While sounding very much like an electric guitar, Lennon played it on an acoustic-electric guitar (a Gibson model J-160E), employing the guitar’s onboard pickup and 1960s sound effect devices to make the acoustic guitar sound more electronic. The intro riff around a D major chord progresses to a C, then a G, where the G major vocals begin. Just before the coda, Lennon’s intro riff (or ostinato), is repeated with a bright sound by George Harrison on electric guitar (a Gretsch Tennessean), followed by the more “electric” sound of John’s amped acoustic.

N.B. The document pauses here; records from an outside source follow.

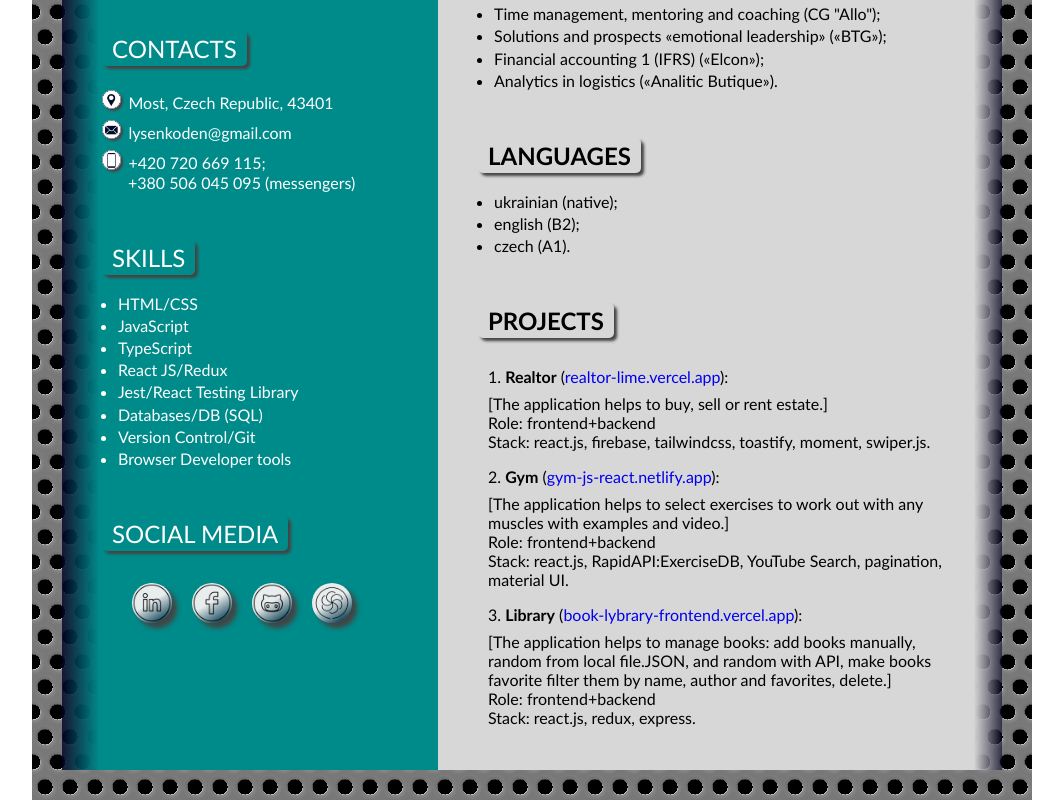
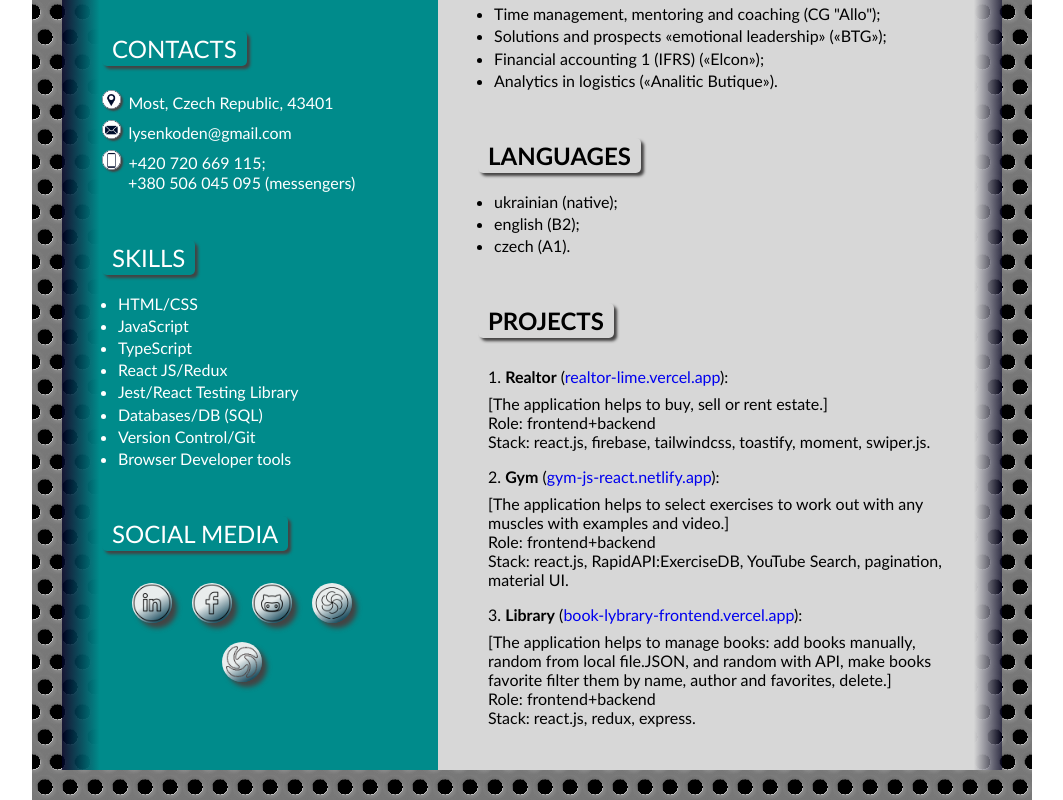
Before and after one commit to LysenkoDenys/cv-iryna, a plain HTML site: page index.html in a window 1280 px wide. Shown: the part 513-1313 px from the top of the page, without its empty margins (108-1171 px from the left). Drawn offline with Linux system fonts and the light colour scheme.

Commit message:
added sololearn

```diff
--- a/index.html
+++ b/index.html
@@ -128,6 +128,17 @@
                   alt="codewars"
                 />
               </a>
+              <a
+              class="social-media__link"
+              href="https://www.sololearn.com/en/profile/27626456"
+              target="_blank"
+            >
+              <img
+                class="social-media__icon"
+                src="./image/sl.png"
+                alt="sololearn"
+              />
+            </a>
             </div>
           </div>
         </div>
```
Also changed, not shown: image/sl.png (added).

ON THIS DATE (47 YEARS AGO)
October 18, 1964…The Beatles recorded “I Feel Fine” which includes the earliest example of the use of feedback as a recording effect.

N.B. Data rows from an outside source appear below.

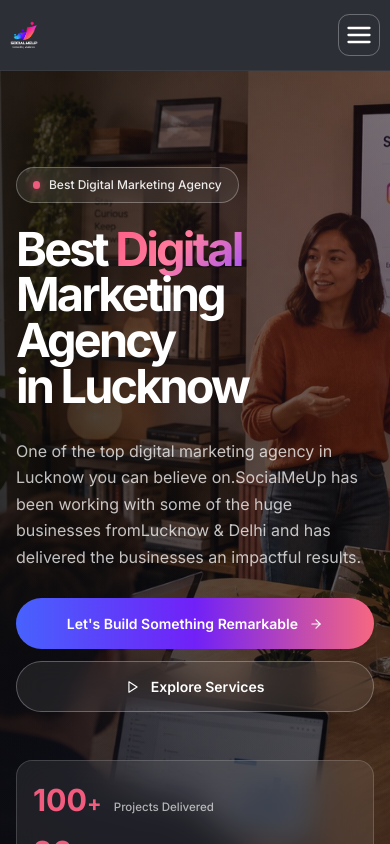
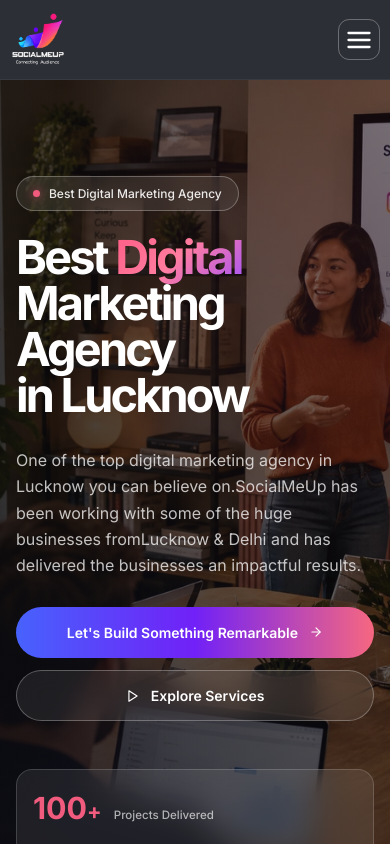
Before and after one commit to socialmeupteam-jpg/SocialMeUp-Agency, a React (Vite) app in the folder SocialMeUp-Agency/: page / in a window 390 px wide. Shown: the top 844 px of the page. Built offline with nearby package versions, Linux system fonts and the light colour scheme.

Commit message:
fix(navbar): improve responsive logo sizing and mobile layout

```diff
--- a/SocialMeUp-Agency/src/components/Navbar/Navbar.module.css
+++ b/SocialMeUp-Agency/src/components/Navbar/Navbar.module.css
@@ -1,3 +1,4 @@
+/* Navbar */
 .navbar {
   position: sticky;
   top: 0;
@@ -16,14 +17,13 @@
   overflow: visible;
 }
 
+/* Navbar container */
 .navbarContainer {
   display: flex;
   align-items: center;
   justify-content: space-between;
 
   width: calc(100% - 2rem);
-  max-width: none;
-
   min-height: 3.5rem;
 
   margin: 0 auto;
@@ -31,37 +31,48 @@
   box-sizing: border-box;
 }
 
-/* LOGO */
-
+/* Logo link */
 .logo {
   display: inline-flex;
   align-items: center;
-  gap: 0.55rem;
+
+  flex: 0 0 auto;
+  flex-shrink: 0;
 
   color: #ffffff;
   text-decoration: none;
   white-space: nowrap;
+}
 
-  min-width: 0;
-  flex-shrink: 0;
-}
+/* Logo wrapper */
 .logoMark {
-  display: grid;
-  place-items: center;
+  display: block;
+
   width: 6rem;
   height: 6rem;
-  font-size: 1.6rem;
-  flex-shrink: 0;
+
+  min-width: 6rem;
+  min-height: 6rem;
+
+  flex: 0 0 6rem;
 }
 
+/* Logo image */
 .logoMark img {
+  display: block;
+
   width: 100%;
   height: 100%;
-  object-fit: cover;
+
+  min-width: 100%;
+  min-height: 100%;
+
+  max-width: none;
+
+  object-fit: contain;
 }
 
-/* DESKTOP NAVIGATION */
-
+/* Desktop navigation */
 .navigation {
   display: flex;
   align-items: center;
@@ -71,6 +82,7 @@
   min-width: 0;
 }
 
+/* Navigation link */
 .navigationLink {
   display: inline-flex;
   align-items: center;
@@ -88,16 +100,17 @@
 
   transition:
     color 200ms ease,
+    background-color 200ms ease,
     opacity 200ms ease;
 }
 
+/* Navigation link hover */
 .navigationLink:hover,
 .navigationLink:focus-visible {
   color: #ffffff;
 }
 
-/* CONSULTATION BUTTON */
-
+/* Consultation button */
 .consultationButton {
   display: inline-flex;
   align-items: center;
@@ -109,6 +122,7 @@
 
   border: none;
   border-radius: 999px;
+
   background: linear-gradient(90deg, #4762fd, #7121f7, #f66780);
 
   color: #ffffff;
@@ -126,14 +140,14 @@
     box-shadow 200ms ease;
 }
 
+/* Consultation button hover */
 .consultationButton:hover,
 .consultationButton:focus-visible {
   transform: translateY(-2px);
   box-shadow: 0 8px 22px rgba(113, 33, 247, 0.28);
 }
 
-/* BACK HOME BUTTON */
-
+/* Back to home button */
 .backHomeButton {
   display: inline-flex;
   align-items: center;
@@ -143,8 +157,8 @@
 
   padding: 0.7rem 1.4rem;
 
+  border: 1px solid rgba(77, 98, 255, 0.35);
   border-radius: 999px;
-  border: 1px solid rgba(77, 98, 255, 0.35);
 
   background: rgba(77, 98, 255, 0.12);
 
@@ -162,6 +176,7 @@
     transform 200ms ease;
 }
 
+/* Back to home hover */
 .backHomeButton:hover,
 .backHomeButton:focus-visible {
   background: rgba(77, 98, 255, 0.22);
@@ -170,6 +185,7 @@
   transform: translateY(-2px);
 }
 
+/* Back home menu item */
 .backHome {
   display: flex;
   align-items: center;
@@ -195,11 +211,14 @@
     color 200ms ease;
 }
 
-.backHome:hover {
+/* Back home hover */
+.backHome:hover,
+.backHome:focus-visible {
   background: rgba(77, 98, 255, 0.22);
   color: #aab4ff;
 }
 
+/* Dropdown item */
 .dropdownItem {
   display: block;
 
@@ -221,17 +240,16 @@
     color 200ms ease;
 }
 
+/* Dropdown item hover */
 .dropdownItem:hover,
 .dropdownItem:focus-visible {
   background: rgba(255, 255, 255, 0.06);
   color: #ffffff;
 }
 
-/* MOBILE MENU BUTTON */
-
+/* Mobile menu button */
 .menuButton {
   display: none;
-
   align-items: center;
   justify-content: center;
 
@@ -247,29 +265,28 @@
 
   color: #ffffff;
 
+  font-size: 2rem;
+
   cursor: pointer;
 
-  font-size: 2rem;
-
-  flex-shrink: 0;
+  flex: 0 0 2.75rem;
 
   transition:
     background-color 200ms ease,
     border-color 200ms ease;
 }
 
-.menuButton:hover {
+/* Mobile menu button hover */
+.menuButton:hover,
+.menuButton:focus-visible {
   background: rgba(255, 255, 255, 0.06);
   border-color: rgba(255, 255, 255, 0.5);
 }
 
-/* LARGE DESKTOP
-   1440px+ */
-
+/* Large desktop */
 @media (min-width: 1440px) {
   .navbarContainer {
     width: calc(100% - 3rem);
-    max-width: none;
   }
 
   .navigation {
@@ -277,23 +294,17 @@
   }
 }
 
-/* DESKTOP / LAPTOP
-   1200px - 1439px */
-
-@media (max-width: 1439px) {
+/* Desktop */
+@media (min-width: 1200px) and (max-width: 1439px) {
   .navbarContainer {
     width: calc(100% - 3rem);
-    max-width: none;
   }
 }
 
-/* SMALL LAPTOP
-   1024px - 1199px */
-
-@media (max-width: 1199px) {
+/* Small laptop */
+@media (min-width: 1024px) and (max-width: 1199px) {
   .navbarContainer {
     width: calc(100% - 2.5rem);
-    max-width: none;
   }
 
   .navigation {
@@ -307,16 +318,10 @@
   .consultationButton {
     padding-inline: 1.15rem;
   }
-
-  .logoText {
-    font-size: 1.7rem;
-  }
 }
 
-/* TABLET LANDSCAPE
-   901px - 1023px */
-
-@media (max-width: 1023px) {
+/* Tablet landscape */
+@media (min-width: 769px) and (max-width: 1023px) {
   .navbarContainer {
     width: calc(100% - 2.5rem);
   }
@@ -333,41 +338,56 @@
     padding: 0.7rem 1rem;
     font-size: 0.82rem;
   }
+
+  .logoMark {
+    width: 5rem;
+    height: 5rem;
+
+    min-width: 5rem;
+    min-height: 5rem;
+
+    flex-basis: 5rem;
+  }
 }
 
-/* TABLET / MOBILE NAVIGATION
-   768px and below */
-
+/* Tablet and mobile */
 @media (max-width: 768px) {
   .navbar {
-    padding: 0.85rem 0;
+    padding: 0.65rem 0;
   }
 
   .navbarContainer {
     width: calc(100% - 2rem);
+    min-height: 4.5rem;
+  }
 
-    min-height: 3rem;
+  .logoMark {
+    width: 4.5rem;
+    height: 4.5rem;
+
+    min-width: 4.5rem;
+    min-height: 4.5rem;
+
+    flex: 0 0 4.5rem;
   }
 
   .menuButton {
     display: inline-flex;
+
+    width: 2.75rem;
+    height: 2.75rem;
+
+    flex-basis: 2.75rem;
   }
 
   .navigation {
     position: absolute;
 
     top: calc(100% + 0.5rem);
-
     right: 1rem;
     left: 1rem;
 
-    width: auto;
-    max-width: none;
-
     display: flex;
-
-    visibility: hidden;
-
     flex-direction: column;
     align-items: stretch;
 
@@ -382,11 +402,15 @@
 
     backdrop-filter: blur(1.25rem);
     -webkit-backdrop-filter: blur(1.25rem);
+
     box-shadow: 0 20px 50px rgba(0, 0, 0, 0.35);
 
+    visibility: hidden;
     opacity: 0;
 
     transform: translateY(-0.75rem);
+
+    pointer-events: none;
 
     transition:
       opacity 200ms ease,
@@ -398,10 +422,11 @@
 
   .navigationOpen {
     visibility: visible;
-
     opacity: 1;
 
     transform: translateY(0);
+
+    pointer-events: auto;
   }
 
   .navigationLink {
@@ -413,12 +438,13 @@
 
     padding: 0.9rem 1rem;
 
+    border-radius: 0.65rem;
+
     font-size: 0.95rem;
-
-    border-radius: 0.65rem;
   }
 
-  .navigationLink:hover {
+  .navigationLink:hover,
+  .navigationLink:focus-visible {
     background: rgba(255, 255, 255, 0.05);
   }
 
@@ -439,11 +465,9 @@
 
     width: 100%;
     min-width: 0;
-
     max-height: 320px;
 
     margin-top: 0.35rem;
-
     padding: 0.5rem;
 
     transform: none;
@@ -462,24 +486,20 @@
   }
 }
 
-/* LARGE MOBILE
-   481px - 600px */
-
-@media (max-width: 600px) {
+/* Large mobile */
+@media (min-width: 481px) and (max-width: 600px) {
   .navbarContainer {
     width: calc(100% - 1.5rem);
   }
 
-  .logo {
-    gap: 0.45rem;
-  }
   .logoMark {
-    width: 5rem;
-    height: 5rem;
-  }
+    width: 4rem;
+    height: 4rem;
 
-  .logoText {
-    font-size: clamp(1.4rem, 6vw, 1.7rem);
+    min-width: 4rem;
+    min-height: 4rem;
+
+    flex-basis: 4rem;
   }
 
   .navigation {
@@ -488,36 +508,32 @@
   }
 }
 
-/* MOBILE
-   481px and below */
-
+/* Mobile */
 @media (max-width: 480px) {
   .navbar {
-    padding: 0.75rem 0;
+    padding: 0.6rem 0;
   }
 
   .navbarContainer {
     width: calc(100% - 1.25rem);
-
-    min-height: 2.9rem;
-  }
-
-  .logo {
-    gap: 0.4rem;
+    min-height: 3.75rem;
   }
 
   .logoMark {
-    width: 1.75rem;
-    height: 1.75rem;
-  }
+    width: 3.5rem;
+    height: 3.5rem;
 
-  .logoText {
-    font-size: clamp(1.3rem, 6.5vw, 1.6rem);
+    min-width: 3.5rem;
+    min-height: 3.5rem;
+
+    flex: 0 0 3.5rem;
   }
 
   .menuButton {
     width: 2.6rem;
     height: 2.6rem;
+
+    flex-basis: 2.6rem;
 
     border-radius: 0.7rem;
 
@@ -568,30 +584,27 @@
   }
 }
 
-/* VERY SMALL PHONES
-   360px and below */
-
+/* Very small phones */
 @media (max-width: 360px) {
   .navbarContainer {
     width: calc(100% - 1rem);
   }
 
-  .logo {
-    gap: 0.3rem;
-  }
+  .logoMark {
+    width: 3.25rem;
+    height: 3.25rem;
 
-  .logoMark {
-    width: 1.6rem;
-    height: 1.6rem;
-  }
+    min-width: 3.25rem;
+    min-height: 3.25rem;
 
-  .logoText {
-    font-size: 1.3rem;
+    flex-basis: 3.25rem;
   }
 
   .menuButton {
     width: 2.45rem;
     height: 2.45rem;
+
+    flex-basis: 2.45rem;
 
     font-size: 1.6rem;
   }
@@ -616,26 +629,27 @@
   }
 }
 
-/* EXTRA SMALL PHONES
-   320px and below */
-
+/* Extra small phones */
 @media (max-width: 320px) {
   .navbarContainer {
     width: calc(100% - 0.75rem);
   }
 
-  .logoText {
-    font-size: 1.2rem;
-  }
+  .logoMark {
+    width: 3rem;
+    height: 3rem;
 
-  .logoMark {
-    width: 1.5rem;
-    height: 1.5rem;
+    min-width: 3rem;
+    min-height: 3rem;
+
+    flex-basis: 3rem;
   }
 
   .menuButton {
     width: 2.35rem;
     height: 2.35rem;
+
+    flex-basis: 2.35rem;
   }
 
   .navigation {
@@ -644,8 +658,7 @@
   }
 }
 
-/* TOUCH DEVICES */
-
+/* Touch devices */
 @media (hover: none) and (pointer: coarse) {
   .navigationLink:hover {
     color: rgba(255, 255, 255, 0.88);
@@ -666,8 +679,7 @@
   }
 }
 
-/* REDUCED MOTION */
-
+/* Reduced motion */
 @media (prefers-reduced-motion: reduce) {
   .navigation,
   .dropdownMenu,
--- a/SocialMeUp-Agency/src/components/Navbar/Navbar.tsx
+++ b/SocialMeUp-Agency/src/components/Navbar/Navbar.tsx
@@ -23,26 +23,27 @@
     setIsMenuOpen((previousState) => !previousState);
   };
 
-  // Handles normal navigation links
+  // Handles navigation links
   const handleNavigation = (
     event: React.MouseEvent<HTMLAnchorElement>,
-    href: string
+    href: string,
   ) => {
-    // External links
+    // Allows external links to work normally
     if (href.startsWith("http")) {
       return;
     }
 
-    // Portfolio route
+    // Allows route navigation to work normally
     if (href === "/portfolio") {
+      setIsMenuOpen(false);
       return;
     }
 
-    // Section links
+    // Handles homepage section links
     if (href.startsWith("#")) {
       event.preventDefault();
 
-      // If already on homepage, scroll directly
+      // Scrolls directly when already on homepage
       if (location.pathname === "/") {
         const section = document.querySelector(href);
 
@@ -57,18 +58,16 @@
         return;
       }
 
-      // If on another page, go to homepage first
+      // Navigates to homepage section from another page
       window.location.href = `/${href}`;
     }
   };
 
-  // Handles logo navigation to Hero section
-  const handleLogoClick = (
-    event: React.MouseEvent<HTMLAnchorElement>
-  ) => {
+  // Handles logo navigation
+  const handleLogoClick = (event: React.MouseEvent<HTMLAnchorElement>) => {
     event.preventDefault();
 
-    // If already on homepage, smoothly scroll to Hero
+    // Scrolls to hero when already on homepage
     if (location.pathname === "/") {
       const heroSection = document.querySelector("#hero");
 
@@ -83,44 +82,46 @@
       return;
     }
 
-    // If on another page, navigate to homepage Hero
+    // Navigates to homepage hero from another page
     window.location.href = "/#hero";
   };
 
-  // Calendly should ONLY be used for the consultation button
+  // Opens consultation booking page
   const handleBookConsultation = () => {
     window.open(
       "https://calendly.com/prashantsocialmeup/30min",
       "_blank",
-      "noopener,noreferrer"
+      "noopener,noreferrer",
     );
   };
 
+  // Closes mobile menu after route changes
   useEffect(() => {
     setIsMenuOpen(false);
   }, [location.pathname]);
 
   return (
     <header className={styles.navbar}>
+      {" "}
       <div className={styles.navbarContainer}>
-        {/* Logo */}
+        {/* Logo */}{" "}
         <a
           href="#hero"
           className={styles.logo}
           aria-label="SocialMeUp home"
           onClick={handleLogoClick}
         >
-          <span className={styles.logoMark} aria-hidden="true">
+          {" "}
+          <span className={styles.logoMark}>
+            {" "}
             <img
               src="/Logo.webp"
-              alt="SocialMeUp-logo"
-              className="logo"
+              alt="SocialMeUp logo"
               width={1234}
               height={1275}
-            />
-          </span>
+            />{" "}
+          </span>{" "}
         </a>
-
         {isHome ? (
           <>
             {/* Navigation */}
@@ -136,15 +137,13 @@
                   key={link.label}
                   href={link.href}
                   className={styles.navigationLink}
-                  onClick={(event) =>
-                    handleNavigation(event, link.href)
-                  }
+                  onClick={(event) => handleNavigation(event, link.href)}
                 >
                   {link.label}
                 </a>
               ))}
 
-              {/* Consultation Button */}
+              {/* Consultation button */}
               <button
                 type="button"
                 className={styles.consultationButton}
@@ -154,15 +153,13 @@
               </button>
             </nav>
 
-            {/* Mobile Menu Button */}
+            {/* Mobile menu button */}
             <button
               type="button"
               className={styles.menuButton}
               onClick={handleMenuToggle}
               aria-label={
-                isMenuOpen
-                  ? "Close navigation menu"
-                  : "Open navigation menu"
+                isMenuOpen ? "Close navigation menu" : "Open navigation menu"
               }
               aria-expanded={isMenuOpen}
               aria-controls="main-navigation"
```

At the time of the song’s recording, the Beatles, having mastered the studio basics, had begun to explore new sources of inspiration in noises previously eliminated as mistakes (such as electronic goofs, twisted tapes, and talkback). “I Feel Fine” marks the earliest example of the use of feedback as a recording effect. Artists such as The Kinks and The Who had already used feedback live, but Lennon remained proud of the fact that the Beatles were the first group to actually put it on vinyl.
The intro to “I Feel Fine” starts with a single, percussive (yet pure-sounding) feedback note produced by plucking the A string on Lennon’s guitar. This was the very first use of feedback on a rock record. According to McCartney, “John had a semi-acoustic Gibson guitar. It had a pickup on it so it could be amplified… We were just about to walk away to listen to a take when John leaned his guitar against the amp. I can still see him doing it… it went, ‘Nnnnnnwahhhhh!” And we went, ‘What’s that? Voodoo!’ ‘No, it’s feedback.’ Wow, it’s a great sound!’ George Martin was there so we said, ‘Can we have that on the record?’ ‘Well, I suppose we could, we could edit it on the front.’ It was a found object, an accident caused by leaning the guitar against the amp.”